:: Work request ::
Please report every line in the material below where the word "with" is found.

:: Input material ::
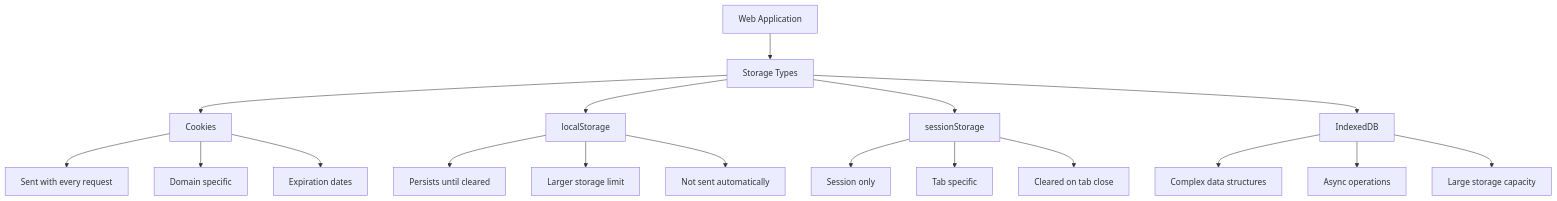
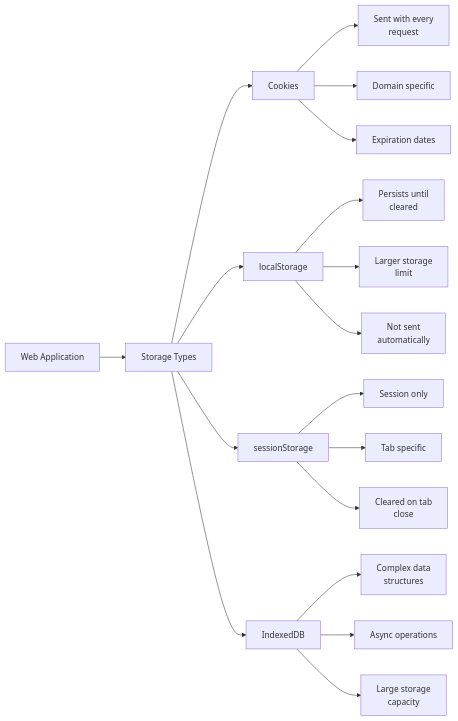
The second of 3 diagrams in _posts/2025-05-12-session-management-cookies-storage-user-state.md (bytetunnels/bytetunnels.github.com), drawn with Mermaid before and after one commit. The commit also changed other lines of this file and 118 other files, not shown here.

Commit message:
feat: improve diagram styling and compact wide flowcharts

````diff
--- a/_posts/2025-05-12-session-management-cookies-storage-user-state.md
+++ b/_posts/2025-05-12-session-management-cookies-storage-user-state.md
@@ -98,24 +98,24 @@
 ```mermaid
-graph TB
+graph LR
     A[Web Application] --> B[Storage Types]
     B --> C[Cookies]
     B --> D[localStorage]
     B --> E[sessionStorage]
     B --> F[IndexedDB]
-    
-    C --> C1[Sent with every request]
+
+    C --> C1["Sent with every<br/>request"]
     C --> C2[Domain specific]
     C --> C3[Expiration dates]
-    
-    D --> D1[Persists until cleared]
-    D --> D2[Larger storage limit]
-    D --> D3[Not sent automatically]
-    
+
+    D --> D1["Persists until<br/>cleared"]
+    D --> D2["Larger storage<br/>limit"]
+    D --> D3["Not sent<br/>automatically"]
+
     E --> E1[Session only]
     E --> E2[Tab specific]
-    E --> E3[Cleared on tab close]
-    
-    F --> F1[Complex data structures]
+    E --> E3["Cleared on tab<br/>close"]
+
+    F --> F1["Complex data<br/>structures"]
     F --> F2[Async operations]
-    F --> F3[Large storage capacity]
+    F --> F3["Large storage<br/>capacity"]
 ```
````
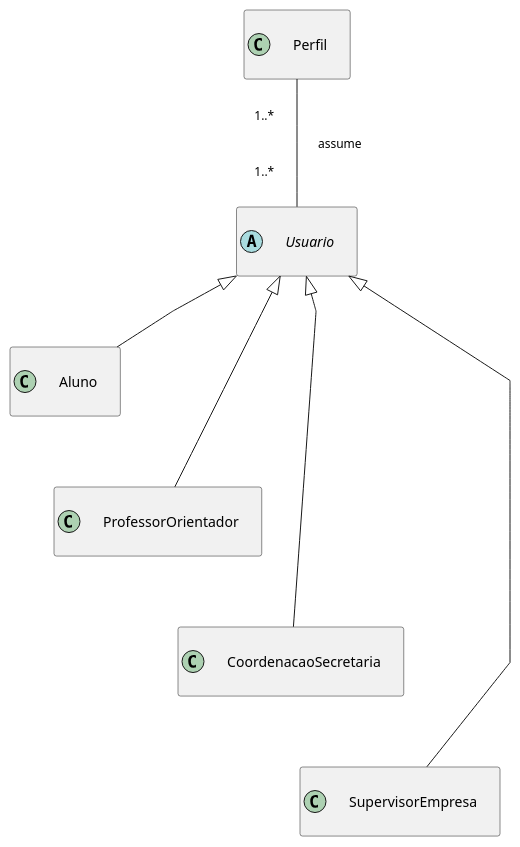
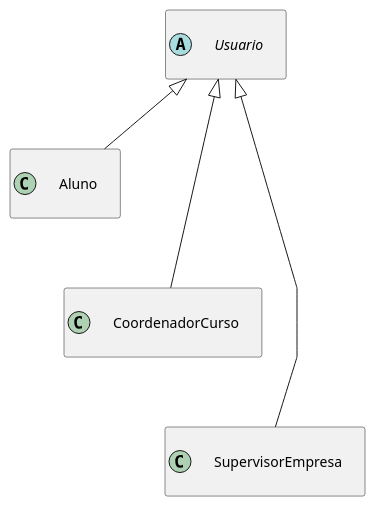
One commit to Projetos-de-Extensao/PBE_26.1_8002_I changed the first of 11 diagrams in docs/Elaboracao/diagrma_de_classes.md. Above: the diagram before and after it, drawn with PlantUML. The commit also changed other lines of this file, not shown here.

Commit message:
docs: ajusta diagrama de classes para coordenador do curso

````diff
--- a/docs/Elaboracao/diagrma_de_classes.md
+++ b/docs/Elaboracao/diagrma_de_classes.md
@@ -34,30 +43,24 @@
 ```puml
 @startuml
 top to bottom direction
 hide empty members
 skinparam classAttributeIconSize 0
 skinparam linetype polyline
 skinparam nodesep 70
 skinparam ranksep 70
 skinparam Padding 20
 skinparam ArrowFontSize 12
 
-class Perfil
 abstract class Usuario
 class Aluno
-class ProfessorOrientador
-class CoordenacaoSecretaria
+class CoordenadorCurso
 class SupervisorEmpresa
 
-Usuario "1..*" -- "1..*" Perfil : assume
 Usuario <|-- Aluno
-Usuario <|-- ProfessorOrientador
-Usuario <|-- CoordenacaoSecretaria
+Usuario <|-- CoordenadorCurso
 Usuario <|-- SupervisorEmpresa
 
-Perfil -[hidden]- Usuario
-Aluno -[hidden]- ProfessorOrientador
-ProfessorOrientador -[hidden]- CoordenacaoSecretaria
-CoordenacaoSecretaria -[hidden]- SupervisorEmpresa
+Aluno -[hidden]- CoordenadorCurso
+CoordenadorCurso -[hidden]- SupervisorEmpresa
 @enduml
 ```
````
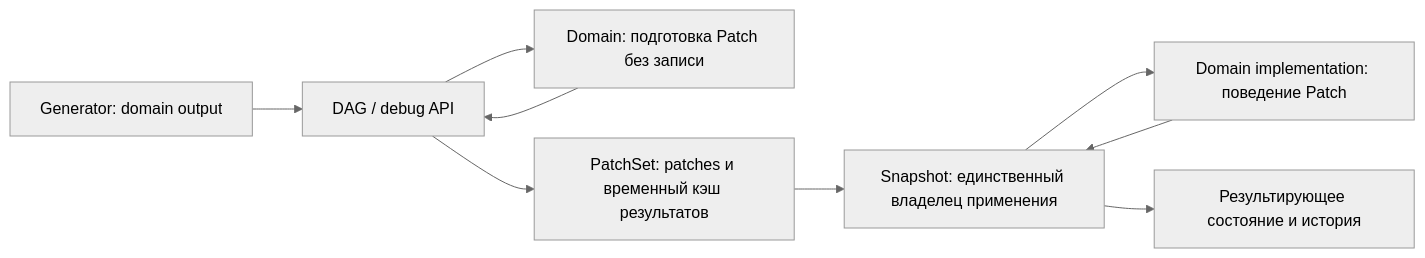
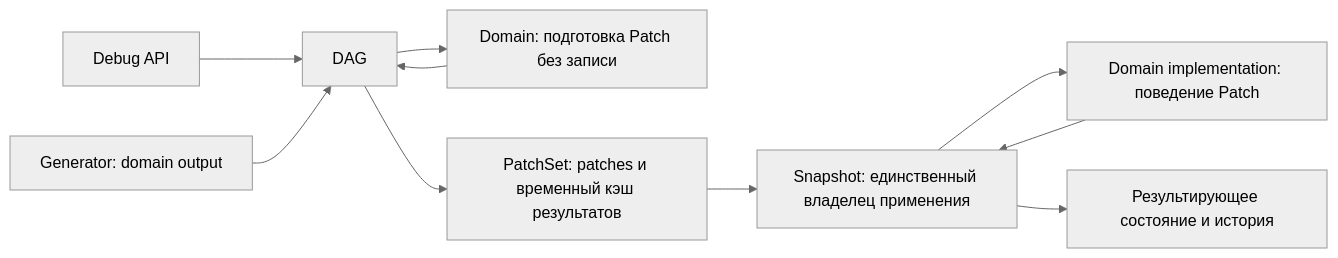
One commit to AndrewBondaren/AI-Project changed the diagram in docs/tz_patch_system.md. Above: the diagram before and after it, drawn with Mermaid (neutral theme). The commit also changed other lines of this file and 3 other files, not shown here.

````diff
--- a/docs/tz_patch_system.md
+++ b/docs/tz_patch_system.md
@@ -110,11 +112,12 @@
 ```mermaid
 flowchart LR
-  GEN[Generator: domain output] --> ENTRY[DAG / debug API]
+  DBG[Debug API] --> ENTRY[DAG]
+  GEN[Generator: domain output] --> ENTRY
   ENTRY --> DOMAIN[Domain: подготовка Patch без записи]
   DOMAIN --> ENTRY
   ENTRY --> SET[PatchSet: patches и временный кэш результатов]
   SET --> SNAP[Snapshot: единственный владелец применения]
   SNAP --> BEHAVIOUR[Domain implementation: поведение Patch]
   BEHAVIOUR --> SNAP
   SNAP --> STORE[Результирующее состояние и история]
 ```
````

:: Output for this exercise ::
The second of 3 diagrams in _posts/2025-05-12-session-management-cookies-storage-user-state.md (bytetunnels/bytetunnels.github.com), drawn with Mermaid before and after one commit. The commit also changed other lines of this file and 118 other files, not shown here.
-    C --> C1[Sent with every request]
+    C --> C1["Sent with every<br/>request"]
One commit to Projetos-de-Extensao/PBE_26.1_8002_I changed the first of 11 diagrams in docs/Elaboracao/diagrma_de_classes.md. Above: the diagram before and after it, drawn with PlantUML. The commit also changed other lines of this file, not shown here.
One commit to AndrewBondaren/AI-Project changed the diagram in docs/tz_patch_system.md. Above: the diagram before and after it, drawn with Mermaid (neutral theme). The commit also changed other lines of this file and 3 other files, not shown here.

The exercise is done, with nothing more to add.